My mother's oldest son (she had five boys, along with three daughters) tended in some circumstances to be a little naïve.
For a long time, for example, he supposed that a family of eight children was perfectly normal. He thought mothers everywhere worked late on Saturday night to make sure not just the house was sparkling clean, but the church sanctuary as well. And that even later that evening, she would, from scratch, make a double or triple batch of cinnamon rolls for Sunday breakfast and another couple of batches of butterhorn rolls for Sunday dinner. The doubling was because guests were also altogether normal.
It was normal as well for her to work a couple of haircuts into that Saturday evening schedule, along with proofreading the church bulletin. And to check out the behind-the-ears efficacy of all those Saturday night baths, and to offer warm hugs as little ones trundled off to bed.
I know how naïve my mother's oldest son was because I was that oldest son. I thought it was perfectly normal for American moms every few weeks to take a couple of their boys to a nearby farm, stuff a dozen hens into gunny sacks, take them home where she taught us to be accurate with the first grisly blow of the ax, offer a mini-biology lesson as she explained the various "parts"-and then follow all with a leisurely sight reading of a section of a Mendelssohn concerto.
She taught my ninth- and 10th-grade Latin classes, where she expected me to call her Mrs. Belz instead of Mom. Five decades later, she would call me to ask whether I'd read an op-ed item in that day's Wall Street Journal; to ask whether I knew if such-and-such a church had found a new pastor; to discuss a Wordsworth sonnet; or to remind me of one of the Lord's promises in a Psalm she had just been reading.

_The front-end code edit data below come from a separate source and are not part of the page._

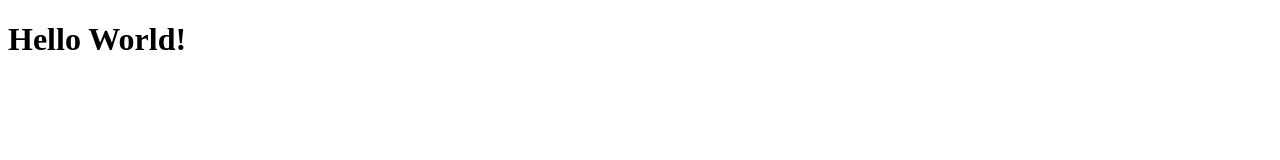
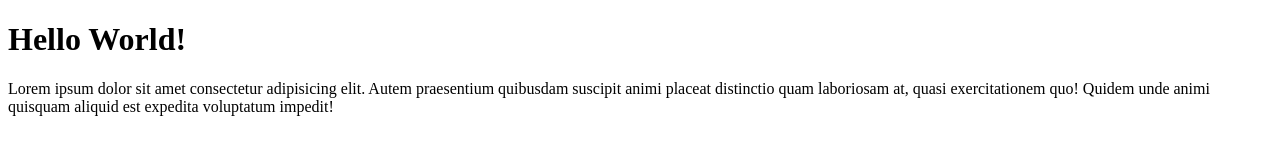
Before and after one commit to alfitranurr/ramd-git-test, a plain HTML site: page index.html in a window 1280 px wide. Drawn offline with Linux system fonts and the light colour scheme.

Commit message:
Tambah paragraf

```diff
--- a/index.html
+++ b/index.html
@@ -7,5 +7,7 @@
 </head>
 <body>
     <h1>Hello World!</h1>
+    <p>Lorem ipsum dolor sit amet consectetur adipisicing elit. Autem praesentium quibusdam suscipit animi placeat distinctio
+        quam laboriosam at, quasi exercitationem quo! Quidem unde animi quisquam aliquid est expedita voluptatum impedit!</p>
 </body>
 </html>
```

This remarkable woman died Aug. 31. A devastating stroke interrupted her dinner table conversation with a daughter-in-law that included Wall Street Journal stories read that day about the Cherokee Indians, about some monks in Louisiana who specialize in making coffins, and about bluegrass performer Ricky Skaggs. Even at 91, her days weren't quite long enough to accommodate so cosmopolitan a range of subject matter.
To the extent that Jean Belz passed such a worldview on to her children, her students, and her friends, she might well be remembered as a renaissance woman-stretching the horizons and performance of everyone with whom she had contact. Indeed, her rich matriarchy in such matters makes her a specific antecedent to WORLD magazine itself. She never edited a page, but for good and legitimate reason you see her style of thinking on virtually every page.
Yet still, if you look only at the bigness of that mind and that worldview, you really miss the point. For Jean Belz, my early naïveté was actually on target; there really was never anything special about such thinking. Isn't that the way every creature of God is supposed to see things? Mom just kept sensing God's calling in every detail of her life-and then kept responding to that call as faithfully as she possibly could. But she knew it also took God's enabling even to come up with a faithful response.
"I worked hard to keep a clean record," she said of her early adult life, "but I failed. I lost my temper, was late for appointments, tangled with friends, and was impatient with my husband and children. But my pride was unreasonable. I only tried harder and refused to admit my faults."
"I needed help, a way out," she continued. "The Lord did not let me rest until I confessed my need of Him, and laid my sins on Jesus.
"After that day, my life was new-the grass was greener, the sky was bluer, my husband and children were dearer. I walked into the garden or drove down the road and knew that all the colors, shapes, and textures before me were made by the hand of the living God."